It also made bets in the healthcare and financial services space in the country. It acquired an 11% stake in Apollo Hospitals in 2007 for $100 million, which it sold off in 2013 making a 3.5-time return. The PE fund has a Rs 500 crore exposure to the Murugappa Group’s Cholamandalam Investment & Finance Co.
Someone from the Street.com contacted me on Friday to give my thoughts on this deal. I said it was a great deal for all parties involved and referred her to Mark Machin and Ryan Selwood at CPPIB.

First, Apax the private equity giant which acquired GlobalLogic in 2013 for $420 million made more than three times its money in a little over three years. That is a great return for Apax and its private equity clients which are pretty much the who's who in the pension and sovereign wealth fund world.

Second, CPPIB through its fund and co-investment program just got a big stake in one of the fastest growing companies in a very hot industry. The way it works is like this. CPPIB invests billions in private equity, exclusively through funds like Apax which it pays hefty fees to. But it also gets to co-invest alongside them in some big deals (paying no fees) or gets first dibs when these private equity funds sell part of their stakes in their portfolio of companies. It wasn't by accident that Apax approached CPPIB to sell them half their stake in GlobalLogic.

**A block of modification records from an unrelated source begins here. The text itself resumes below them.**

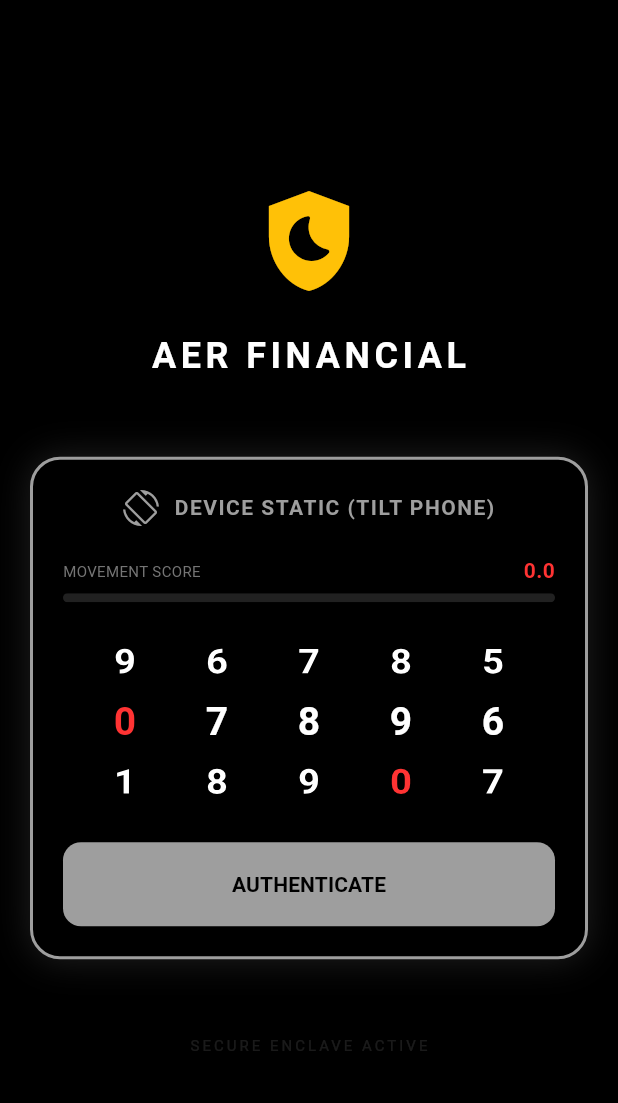
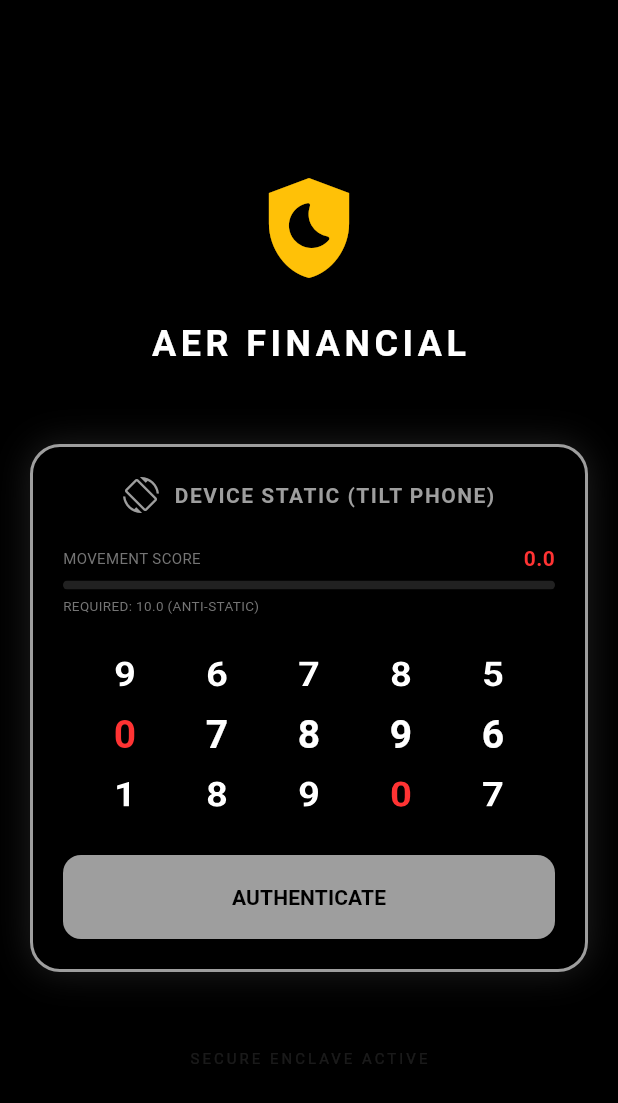
Before and after one commit to aerevo/CryptexAer, a Flutter app: the screen it shows after launch, on a phone screen of 412 x 824 dp. Shown: the top 1103 px of the screen. Run offline on Flutter 3.47's test engine with Material 3 defaults, Android fonts, the phone set to English and light mode, and no system bars; our stand-ins replace sensors_plus, shared_preferences; missing offline and left inert: flutter_jailbreak_detection.

Commit message:
Update cla_widget.dart

```diff
--- a/lib/cryptex_lock/src/cla_widget.dart
+++ b/lib/cryptex_lock/src/cla_widget.dart
@@ -1,5 +1,5 @@
 import 'dart:async';
-import 'dart:math';
+import 'dart:math'; // WAJIB untuk kira sudut
 import 'package:flutter/material.dart';
 import 'package:flutter/services.dart';
 import 'package:sensors_plus/sensors_plus.dart';
@@ -29,64 +29,74 @@ class CryptexLock extends StatefulWidget {
 class _CryptexLockState extends State<CryptexLock> {
   StreamSubscription<AccelerometerEvent>? _accelSub;
 
-  // SENSOR LOGIC (DELTA MOVEMENT)
-  double _lastX = 0, _lastY = 0, _lastZ = 0;
+  // --- ALGORITMA: DELTA MOVEMENT (Sudut + Gegar) ---
+  double _lastX = 0;
+  double _lastY = 0;
+  double _lastZ = 0;
+
+  // Markah Kemanusiaan (0.0 - 50.0)
   double _humanScore = 0.0;
   bool _isHuman = false;
+
+  // SENSITIVITI
   static const double MOVEMENT_THRESHOLD = 0.3;
-  static const double DECAY_RATE = 0.5;
+  static const double DECAY_RATE = 0.5; // Markah turun kalau diam
 
   // SCROLL CONTROLLERS (Untuk Sinkronisasi Roda Rawak)
   late List<FixedExtentScrollController> _scrollControllers;
 
-  // COLORS
-  final Color _colLocked = const Color(0xFFFFD700);
-  final Color _colFail = const Color(0xFFFF9800);
-  final Color _colJam = const Color(0xFFFF3333);
-  final Color _colUnlock = const Color(0xFF00E676);
-  final Color _colDead = Colors.grey;
+  // WARNA STATUS
+  final Color _colLocked = const Color(0xFFFFD700); // Emas (Sedia)
+  final Color _colFail = const Color(0xFFFF9800);   // Oren (Salah)
+  final Color _colJam = const Color(0xFFFF3333);    // Merah (Jammed)
+  final Color _colUnlock = const Color(0xFF00E676); // Hijau (Berjaya)
+  final Color _colDead = Colors.grey;               // Kelabu (Lantai/Meja)
+  final Color _colRoot = Colors.purpleAccent;       // Ungu (Root/Jailbreak)
 
   @override
   void initState() {
     super.initState();
-    _initScrollControllers(); // Initialize Controllers
+    _initScrollControllers();
     _startListening();
   }
 
-  // UPDATE: Inisialisasi Roda ikut Nilai Rawak Controller
+  // Inisialisasi Roda ikut Nilai Rawak Controller
   void _initScrollControllers() {
     _scrollControllers = List.generate(5, (index) {
-      // Ambil nilai rawak dari controller
+      // Ambil nilai rawak dari controller supaya UI tak lari
       int startVal = widget.controller.getInitialValue(index);
       return FixedExtentScrollController(initialItem: startVal);
     });
   }
 
-  // UPDATE: Kalau Controller tukar nilai (cth: lepas reset), UI kena ikut
-  @override
-  void didUpdateWidget(CryptexLock oldWidget) {
-    super.didUpdateWidget(oldWidget);
-    if (widget.controller != oldWidget.controller) {
-       // Reset controllers logic if needed (Advanced)
-    }
-  }
-
   void _startListening() {
     _accelSub = accelerometerEvents.listen((AccelerometerEvent e) {
+      // 1. Kira perbezaan (Delta) dari bacaan terakhir
       double deltaX = (e.x - _lastX).abs();
       double deltaY = (e.y - _lastY).abs();
       double deltaZ = (e.z - _lastZ).abs();
-      _lastX = e.x; _lastY = e.y; _lastZ = e.z;
 
+      // Kemaskini data terakhir
+      _lastX = e.x;
+      _lastY = e.y;
+      _lastZ = e.z;
+
+      // 2. Jumlahkan semua perubahan
       double totalDelta = deltaX + deltaY + deltaZ;
 
+      // 3. Sistem Pemarkahan (Score Accumulator)
       if (totalDelta > MOVEMENT_THRESHOLD) {
+        // Kalau bergerak (tangan), markah naik
         _humanScore += totalDelta;
       } else {
+        // Kalau diam (lantai), markah turun (reput)
         _humanScore -= DECAY_RATE;
       }
+
+      // Kunci markah antara 0 hingga 50
       _humanScore = _humanScore.clamp(0.0, 50.0);
 
+      // 4. Penentuan Mutlak (Markah Lulus: 10.0)
       bool detectedHuman = _humanScore > 10.0;
 
       if (mounted) {
@@ -100,12 +110,12 @@ class _CryptexLockState extends State<CryptexLock> {
   @override
   void dispose() {
     _accelSub?.cancel();
-    // Dispose scroll controllers
     for (var c in _scrollControllers) c.dispose();
     super.dispose();
   }
 
   void _handleUnlock() {
+    // Hantar keputusan Bio-Metric ke Controller
     widget.controller.validateAttempt(hasPhysicalMovement: _isHuman);
   }
 
@@ -114,9 +124,6 @@ class _CryptexLockState extends State<CryptexLock> {
     return AnimatedBuilder(
       animation: widget.controller,
       builder: (context, child) {
-        // Semak kalau sistem baru lepas RESET (Scramble)
-        // Kita mungkin perlu jumpTo item baru secara manual jika values berubah drastik
-        // Tapi untuk MVP, initialItem sudah cukup.
         return _buildStateUI(widget.controller.state);
       },
     );
@@ -128,6 +135,7 @@ class _CryptexLockState extends State<CryptexLock> {
     IconData statusIcon;
     bool isInputDisabled = false;
 
+    // Logik Paparan
     switch (state) {
       case SecurityState.LOCKED:
         if (_isHuman) {
@@ -140,23 +148,35 @@ class _CryptexLockState extends State<CryptexLock> {
           statusIcon = Icons.screen_rotation;
         }
         break;
+
       case SecurityState.VALIDATING:
         activeColor = Colors.white;
-        statusText = "VERIFYING...";
+        statusText = "VERIFYING SECURITY...";
         statusIcon = Icons.radar;
         isInputDisabled = true;
         break;
+
       case SecurityState.SOFT_LOCK:
         activeColor = _colFail;
         statusText = "FAILED (${widget.controller.failedAttempts}/3)";
         statusIcon = Icons.warning_amber_rounded;
         break;
+
       case SecurityState.HARD_LOCK:
         activeColor = _colJam;
         statusText = "JAMMED (${widget.controller.remainingLockoutSeconds}s)";
         statusIcon = Icons.block;
         isInputDisabled = true;
         break;
+
+      // --- UPDATE BARU: ROOT / JAILBREAK ---
+      case SecurityState.COMPROMISED:
+        activeColor = _colRoot;
+        statusText = "SECURITY RISK: ROOTED";
+        statusIcon = Icons.phonelink_erase;
+        isInputDisabled = true;
+        break;
+
       case SecurityState.UNLOCKED:
         activeColor = _colUnlock;
         statusText = "ACCESS GRANTED";
@@ -164,10 +184,17 @@ class _CryptexLockState extends State<CryptexLock> {
         isInputDisabled = true;
         Future.delayed(Duration.zero, widget.onSuccess);
         break;
+
+      // Default / Bot Simulation
       default:
         activeColor = _colLocked;
         statusText = "SYSTEM READY";
         statusIcon = Icons.lock;
+    }
+
+    // Kalau COMPROMISED (Root), kita bagi UI khas yang menakutkan sikit
+    if (state == SecurityState.COMPROMISED) {
+        return _buildCompromisedUI(activeColor, statusText, statusIcon);
     }
 
     return Container(
@@ -181,6 +208,7 @@ class _CryptexLockState extends State<CryptexLock> {
       child: Column(
         mainAxisSize: MainAxisSize.min,
         children: [
+          // 1. HEADER STATUS
           Row(
             mainAxisAlignment: MainAxisAlignment.center,
             children: [
@@ -195,7 +223,7 @@ class _CryptexLockState extends State<CryptexLock> {
 
           const SizedBox(height: 20),
 
-          // DEBUG BAR
+          // 2. BAR DEBUG SENSITIVITI (Untuk Kapten Audit)
           Column(
             crossAxisAlignment: CrossAxisAlignment.start,
             children: [
@@ -216,17 +244,23 @@ class _CryptexLockState extends State<CryptexLock> {
               ClipRRect(
                 borderRadius: BorderRadius.circular(4),
                 child: LinearProgressIndicator(
-                  value: _humanScore / 50.0,
+                  value: _humanScore / 50.0, // Skala penuh 50
                   backgroundColor: Colors.grey[900],
                   color: _isHuman ? _colUnlock : _colJam,
                   minHeight: 6,
                 ),
+              ),
+              const SizedBox(height: 4),
+              Text(
+                "REQUIRED: 10.0 (ANTI-STATIC)",
+                style: TextStyle(color: Colors.grey[600], fontSize: 9)
               ),
             ],
           ),
 
           const SizedBox(height: 20),
 
+          // 3. RODA EMAS
           SizedBox(
             height: 120,
             child: IgnorePointer(
@@ -240,6 +274,7 @@ class _CryptexLockState extends State<CryptexLock> {
 
           const SizedBox(height: 20),
 
+          // 4. BUTANG UTAMA
           SizedBox(
             width: double.infinity,
             child: ElevatedButton(
@@ -261,11 +296,48 @@ class _CryptexLockState extends State<CryptexLock> {
     );
   }
 
+  // UI KHAS UNTUK PERANTI ROOTED
+  Widget _buildCompromisedUI(Color color, String text, IconData icon) {
+    return Container(
+      padding: const EdgeInsets.all(30),
+      decoration: BoxDecoration(
+        color: const Color(0xFF1A001A), // Ungu Gelap
+        borderRadius: BorderRadius.circular(20),
+        border: Border.all(color: color, width: 2),
+        boxShadow: [BoxShadow(color: color.withOpacity(0.3), blurRadius: 30)],
+      ),
+      child: Column(
+        mainAxisSize: MainAxisSize.min,
+        children: [
+          Icon(icon, color: color, size: 48),
+          const SizedBox(height: 20),
+          Text(
+            "ACCESS DENIED",
+            style: TextStyle(
+              color: color,
+              fontSize: 20,
+              fontWeight: FontWeight.bold,
+              letterSpacing: 2.0,
+            ),
+          ),
+          const SizedBox(height: 10),
+          const Text(
+            "This device is compromised (Rooted/Jailbroken).\nBank-grade security protocols prevent execution.",
+            textAlign: TextAlign.center,
+            style: TextStyle(color: Colors.white70),
+          ),
+          const SizedBox(height: 20),
+          LinearProgressIndicator(color: color, backgroundColor: Colors.black),
+        ],
+      ),
+    );
+  }
+
   Widget _buildWheel(int index, Color color, bool disabled) {
     return SizedBox(
       width: 40,
       child: ListWheelScrollView.useDelegate(
-        controller: _scrollControllers[index], // GUNA CONTROLLER SINKRONISASI
+        controller: _scrollControllers[index], // GUNA CONTROLLER
         itemExtent: 40,
         physics: const FixedExtentScrollPhysics(),
         onSelectedItemChanged: (val) {
```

On co-investments, CPPIB pays no fees but when it acquires a stake in a private company which is part of the private equity portfolio through its fund investments, it pays a premium to the general partner, in this case, Apax. Now, if GlobalLogic continues to grow at a healthy clip, CPPIB will turn around in three years and exit this investment via an IPO in public markets and make multiples on its investments, boosting its returns in private equity (Apax will also make a killing in the process).

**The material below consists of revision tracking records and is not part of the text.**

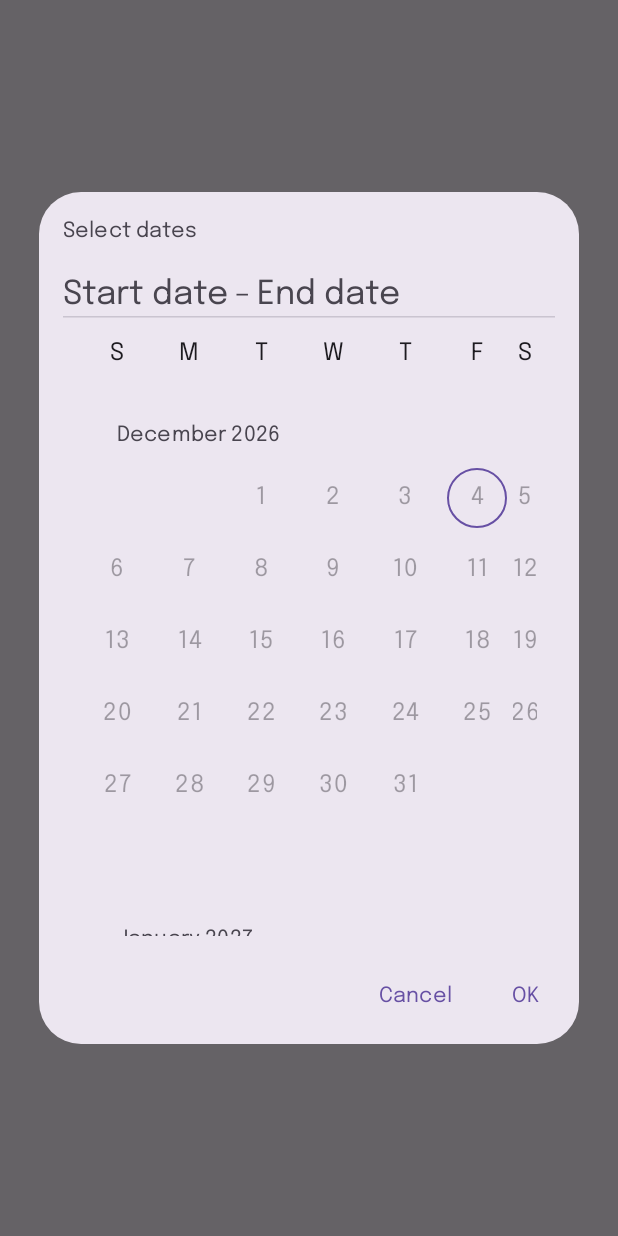
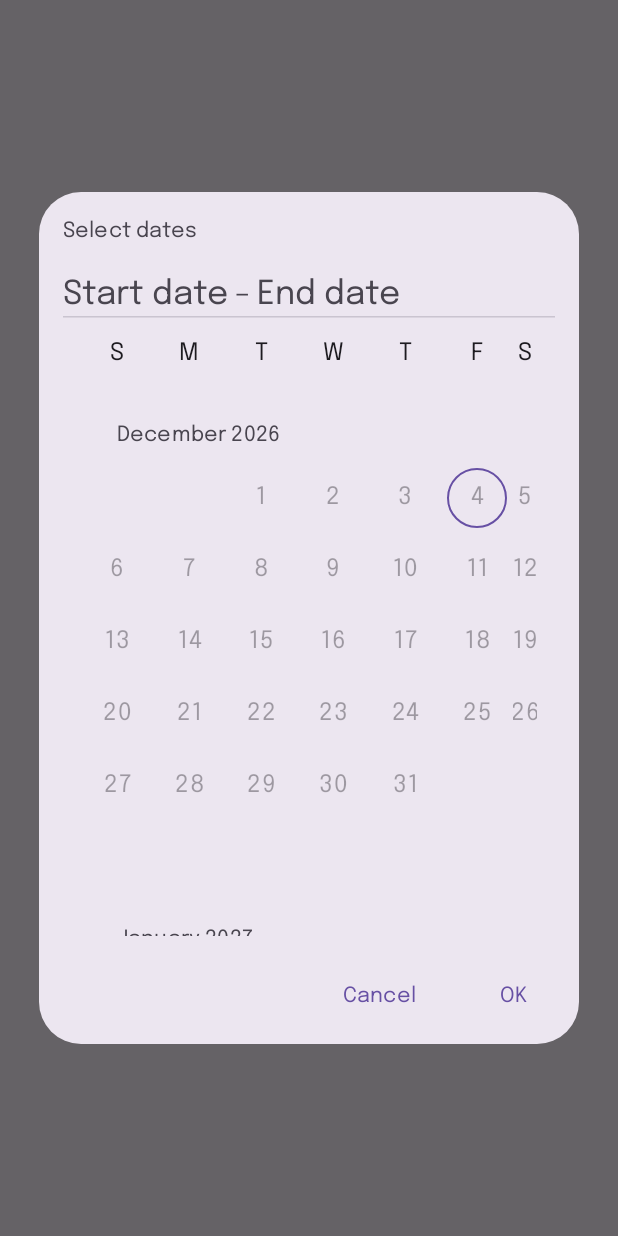
Before and after one commit to Zubayer204/Zidary, an Android app built with Jetpack Compose: the composable DateRangePickerDialogue shown on its own in the app's theme, on a phone screen of 412 x 824 dp. Run offline under Robolectric (Android 15) with nearby library versions, the phone set to English and light mode, and no system bars; our stand-ins replace Compose Multiplatform resources.

```diff
--- a/composeApp/src/commonMain/kotlin/org/zcorp/zidary/view/components/PastDateRangePicker.kt
+++ b/composeApp/src/commonMain/kotlin/org/zcorp/zidary/view/components/PastDateRangePicker.kt
@@ -1,5 +1,6 @@
 package org.zcorp.zidary.view.components
 
+import androidx.compose.foundation.layout.fillMaxSize
 import androidx.compose.foundation.layout.padding
 import androidx.compose.material3.DatePickerDefaults
 import androidx.compose.material3.DatePickerDialog
@@ -20,8 +21,6 @@ import kotlinx.datetime.Clock
 fun DateRangePickerDialogue(
     onDismiss: () -> Unit,
     onConfirm: (Long?, Long?) -> Unit,
-    modifier: Modifier = Modifier
-        .padding(16.dp)
 ) {
     val dateRangePickerState = rememberDateRangePickerState(
         selectableDates = PastSelectableDates
@@ -33,18 +32,21 @@ fun DateRangePickerDialogue(
                 onClick = { onConfirm(
                     dateRangePickerState.selectedStartDateMillis,
                     dateRangePickerState.selectedEndDateMillis
-                ) }
+                ) },
+                modifier = Modifier.padding(horizontal = 8.dp)
             ) {
                 Text("OK")
             }
         },
         dismissButton = {
             TextButton(
-                onClick = onDismiss
+                onClick = onDismiss,
+                modifier = Modifier.padding(horizontal = 8.dp)
             ) {
                 Text("Cancel")
             }
         },
+        modifier = Modifier.fillMaxSize()
     ) {
         DateRangePicker(
             title = {
@@ -64,7 +66,7 @@ fun DateRangePickerDialogue(
             },
             state = dateRangePickerState,
             showModeToggle = false,
-            modifier = modifier
+            modifier = Modifier.padding(16.dp)
         )
     }
 }
```
Also changed, not shown: composeApp/src/commonMain/kotlin/org/zcorp/zidary/view/screens/Sync.kt (+52 -2 lines), composeApp/src/commonMain/kotlin/org/zcorp/zidary/viewModel/SyncVM.kt (+8 -0 lines).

What does GlobalLogic gain? In addition to Apax, it gains a strategic long-term partner/ owner with tentacles around the world that will provide solid long-term strategic advice to its management and if needed, patient capital to fund new projects.

It's through co-investments and private equity deals like this that CPPIB and other large Canadian pensions are able to juice their private equity returns. These gains benefit their beneficiaries but it also allows senior pension fund managers to reap big gains relative to their private equity benchmarks to collect big bonuses in their own personal compensation.

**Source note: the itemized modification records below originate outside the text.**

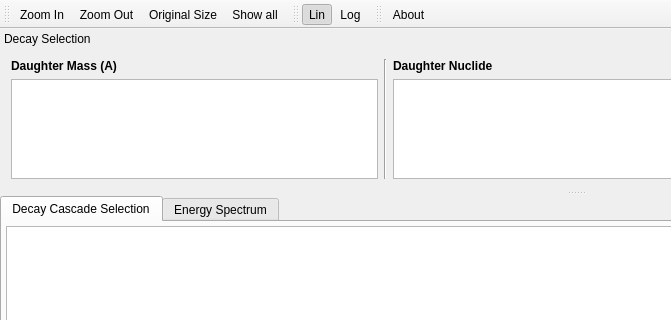
Above: spectrator/Spectrator.ui from ferdymercury/nuclei before the change; both pictures show x 0 to 671 and y 0 to 320 of the 1152 by 858 pixel window. Below: the same form after it.
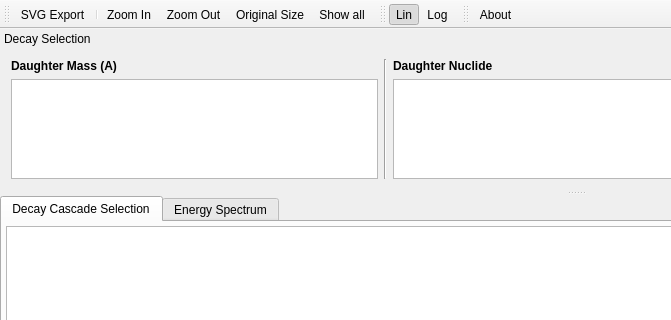
That is the form after the change. Icons and pictures are not drawn. Custom widgets are drawn as their Qt base class.

```diff
--- a/spectrator/Spectrator.ui
+++ b/spectrator/Spectrator.ui
@@ -231,6 +231,8 @@
    <attribute name="toolBarBreak">
     <bool>false</bool>
    </attribute>
+   <addaction name="actionSVG_Export"/>
+   <addaction name="separator"/>
    <addaction name="actionZoom_In"/>
    <addaction name="actionZoom_Out"/>
    <addaction name="actionOriginal_Size"/>
@@ -903,6 +905,18 @@
     <string>Logarithmic Y-Axis Scaling</string>
    </property>
   </action>
+  <action name="actionSVG_Export">
+   <property name="icon">
+    <iconset resource="spectrator.qrc">
+     <normaloff>:/document-export.png</normaloff>:/document-export.png</iconset>
+   </property>
+   <property name="text">
+    <string>SVG Export</string>
+   </property>
+   <property name="toolTip">
+    <string>Export as SVG File</string>
+   </property>
+  </action>
  </widget>
  <layoutdefault spacing="6" margin="11"/>
  <customwidgets>
```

I had a discussion with someone in public markets yesterday who told me flat out "they should strip away these co-investments and big deals from CPPIB's private equity returns", adding "it's not like they sourced them, they get them just because they are big and are able to invest huge sums in private equity giants like Apax."

True but if you are Ryan Selwood at CPPIB, you can argue that you work hard to invest in Apax and cut deals like GlobalLogic so you deserve to reap the rewards of such deals. Nobody forced Apax to sell its stake to CPPIB, negotiations happened at the highest levels and it is an excellent deal all around.

The Globe and Mail had a big report on CPPIB's appetite for risk, which isn't anything new. CPPIB has comparative advantages over many other large investors and it will use these advantages to make strategic long-term investments at the right time (click on image):

It's not about taking on more risk, it's about taking on smarter risk. What CPPIB is doing makes great sense and you don't need a PhD in finance to understand it.

The key thing to understand is that in a raging bull market, CPPIB will typically underperform its peers and many other public funds but when a bear market develops, it will use its competitive advantages to get to work and make strategic long-term acquisitions across public and private markets all over the world, and these investments will benefit the CPP Fund over the long run.

Again, it's not rocket science, it's understanding their long-term competitive advantages and capitalizing on them at the right time by taking very smart long-term risks.

Below, as part of his strategy to create more dynamic user experiences for a digital subscriber base, The Economist’s Chief Digital Officer, Jora Gill, engaged GlobalLogic as the organization's dedicated software development partner. Listen carefully to his comments, very interesting.